This is an engaging idea for a great many people and so Chris has captured a compelling theme for this intriguing book. Typically the people that find the book of interest, looking across the comments from the various reviews, are those that have been working in the corporate domain or in a job they don’t really enjoy. They are now looking for something that makes them feel valuable doing something they like to do. The core idea being that you can earn a living (in some cases a very good living) doing what you love to do.
Well written and compelling, the book is literally packed with stories and explanations of how people have found themselves looking for an alternative way to earn money and exploited their talents and a particular passion to do so. In many cases they have done this with very little start-up money and have turned their micro business into a successful alternative to a steady job.
The principles explored in the book are to exploit a passion, earn money through value creation in that field, be creative about how you find your target market and then get them to pay for that value. In many of the cases that Guillebeau presents, the money making method is simple and clear. In many others however, there is a lack of detail that is leaves the reader a little frustrated. But this book isn’t a manual that your follow to leave your corporate job, but more a set of themes that give you the thinking framework around which to find your own solutions.
Some of those themes include:
– You probably already have the skills you need or they are easily learned from common sources like books or the internet.
– If you sell a man a fish, you can make money from him every day but if you teach a man to fish, he no longer needs your service. So build a product or service that engenders a level of dependency and repeat business. Box and sell what is desirable and requires frequent replenishment.

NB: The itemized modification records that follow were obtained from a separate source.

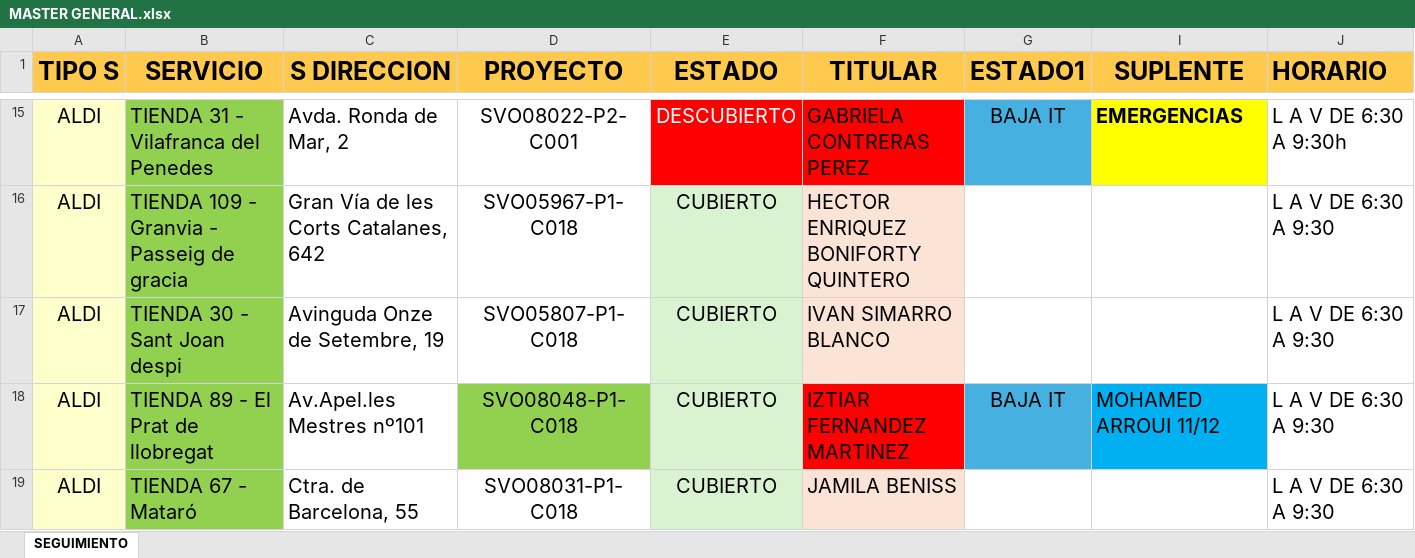
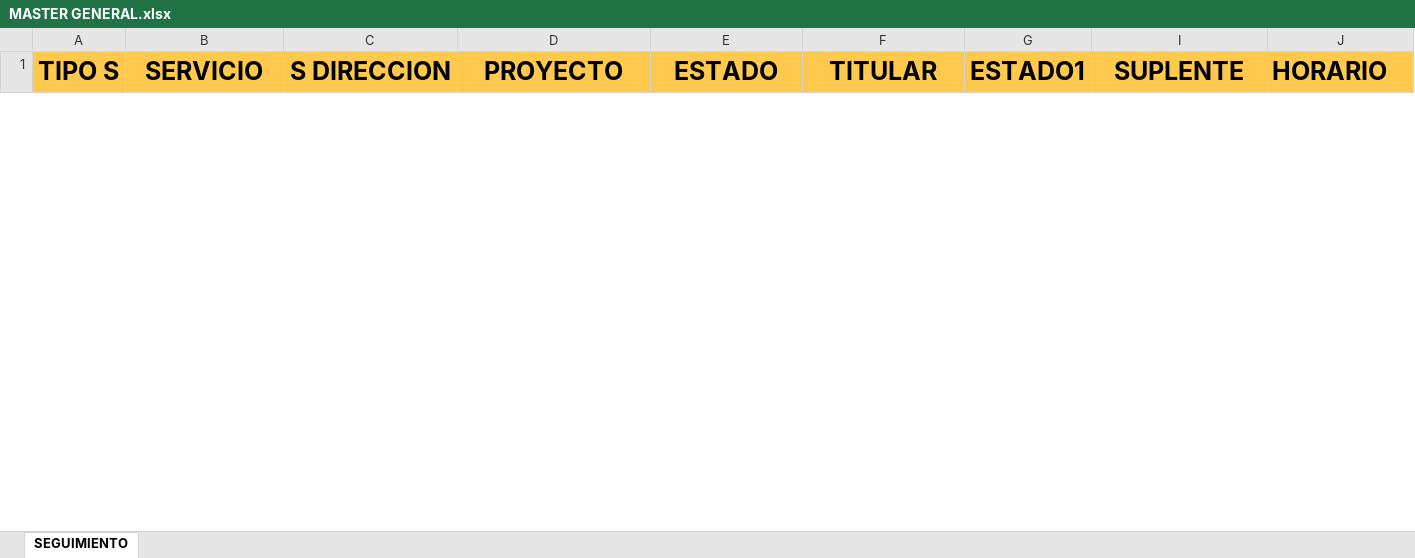
Before and after one commit to somospadelbarcelona/operacionessifu_alex, an Excel workbook: MASTER GENERAL.xlsx, sheet SEGUIMIENTO, drawn as a sheet; only a part is shown, gaps mark what is left out; values as stored, in another font and other column widths than the file's, no borders; conditional formats not drawn; removed rows and columns are numbered as before the commit, all else as after; rows hold the shown columns only; the diff covers the shown part only; the diff names each change by its address in the sheet, - before the commit and + after, or states it on an @@ line.

Commit message:
3434

```diff
--- a/MASTER GENERAL.xlsx (sheet SEGUIMIENTO)
+++ b/MASTER GENERAL.xlsx (sheet SEGUIMIENTO)
@@ row 15 hidden: ALDI | TIENDA 31 - Vilafranca del Penedes | Avda. Ronda de Mar, 2 | SVO08022-P2-C001 | DESCUBIERTO | GABRIELA CONTRERAS PEREZ | BAJA IT | EMERGENCIAS | L A V DE 6:30 A 9:30h @@
@@ row 16 hidden: ALDI | TIENDA 109 - Granvia - Passeig de gracia | Gran Vía de les Corts Catalanes, 642 | SVO05967-P1-C018 | CUBIERTO | HECTOR ENRIQUEZ BONIFORTY QUINTERO |  |  | L A V DE 6:30 A 9:30 @@
@@ row 17 hidden: ALDI | TIENDA 30 - Sant Joan despi | Avinguda Onze de Setembre, 19 | SVO05807-P1-C018 | CUBIERTO | IVAN SIMARRO BLANCO |  |  | L A V DE 6:30 A 9:30 @@
@@ row 18 hidden: ALDI | TIENDA 89 - El Prat de llobregat | Av.Apel.les Mestres nº101 | SVO08048-P1-C018 | CUBIERTO | IZTIAR FERNANDEZ MARTINEZ | BAJA IT | MOHAMED ARROUI 11/12 | L A V DE 6:30 A 9:30 @@
@@ row 19 hidden: ALDI | TIENDA 67 - Mataró | Ctra. de Barcelona, 55 | SVO08031-P1-C018 | CUBIERTO | JAMILA BENISS |  |  | L A V DE 6:30 A 9:30 @@
```
Also changed, not shown: 1 added row, 1 removed row and 45 hidden or unhidden rows elsewhere in this sheet, hidden cells.
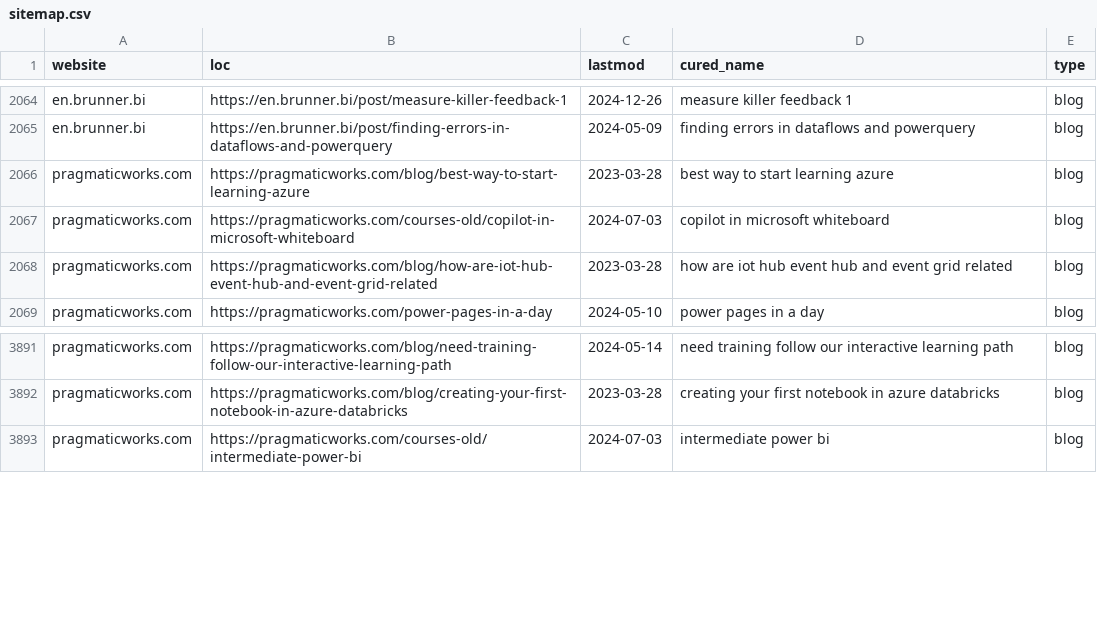
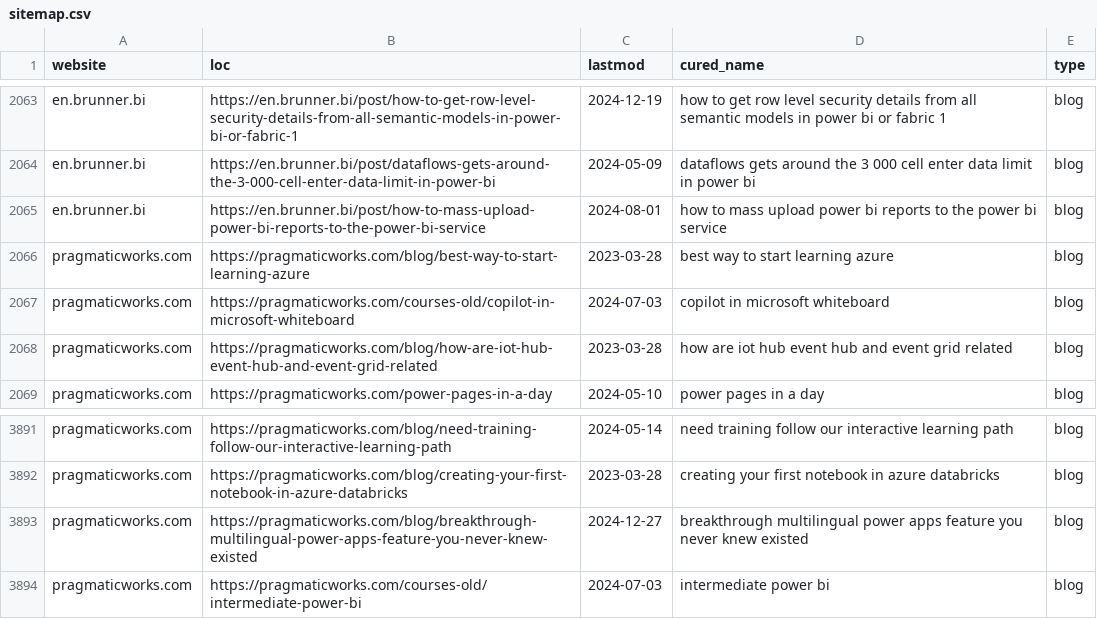
Before and after one commit to julian-passebecq/newsai_script, a CSV file: data/sitemap.csv, drawn as a sheet; only a part is shown, gaps mark what is left out; addresses are those after the commit; the diff covers the shown part only; the diff names each change by its address in the sheet, - before the commit and + after, or states it on an @@ line.

```diff
--- a/data/sitemap.csv
+++ b/data/sitemap.csv
-B2063 (loc): https://en.brunner.bi/post/measure-killer-feedback-1
+B2063 (loc): https://en.brunner.bi/post/how-to-get-row-level-security-details-from-all-semantic-models-in-power-bi-or-fabric-1
-C2063 (lastmod): 2024-12-26
+C2063 (lastmod): 2024-12-19
-D2063 (cured_name): measure killer feedback 1
+D2063 (cured_name): how to get row level security details from all semantic models in power bi or fabric 1
@@ row 2065 moved to row 2034: en.brunner.bi @@
@@ row 2050 moved to row 2064: en.brunner.bi @@
@@ row 2022 moved to row 2065: en.brunner.bi @@
+row 3893: pragmaticworks.com | https://pragmaticworks.com/blog/breakthrough-multilingual-power-apps-feature-you-never-knew-existed | 2024-12-27 | breakthrough multilingual power apps feature you never knew existed | blog
```
Also changed, not shown: 1 added row, 1 removed row and 29 moved rows elsewhere in this file, data/article_blog.csv.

– You can make money from your passion if it aligns to what enough potential customers want.
– Keep your business planning short, but take action, get feedback and keep looking at how to improve.
– Create a killer offer.
– LAUNCH – you have to take action and get something out there to sell.
– Take action on a routine basis.
– Market for free, word of mouth, interesting offers as there is no real need to pay for advertising. If your business is remarkable, people will remark about it and you.
– Make small changes and get feedback so you can increase the value you offer, the number of people you offer it to and the money you make from doing it.
– Remember to build a business that you want to own and run and not one that runs you and ties you down.
The ultimate aim of the your business, Guillebeau argues is to reach the level of personal freedom you want by creating value that customers need using the skills you have (or can learn quickly) and focusing on your passions.
What the book also offers is a fast review of small business case studies that is almost an mini MBA for the small business owner. Indeed one of the most interesting and valuable parts of the book for me are the case studies that are explored. Some are a little shallow in overall analysis, but what they do offer is guidance, advice and encouragement on how it can be done. You don’t have to have much experience to build a successful small business and this book will help you along that path so for that reason I rate it highly and it will stay in my library and probably be replaced with the next edition.
Dare to Aspire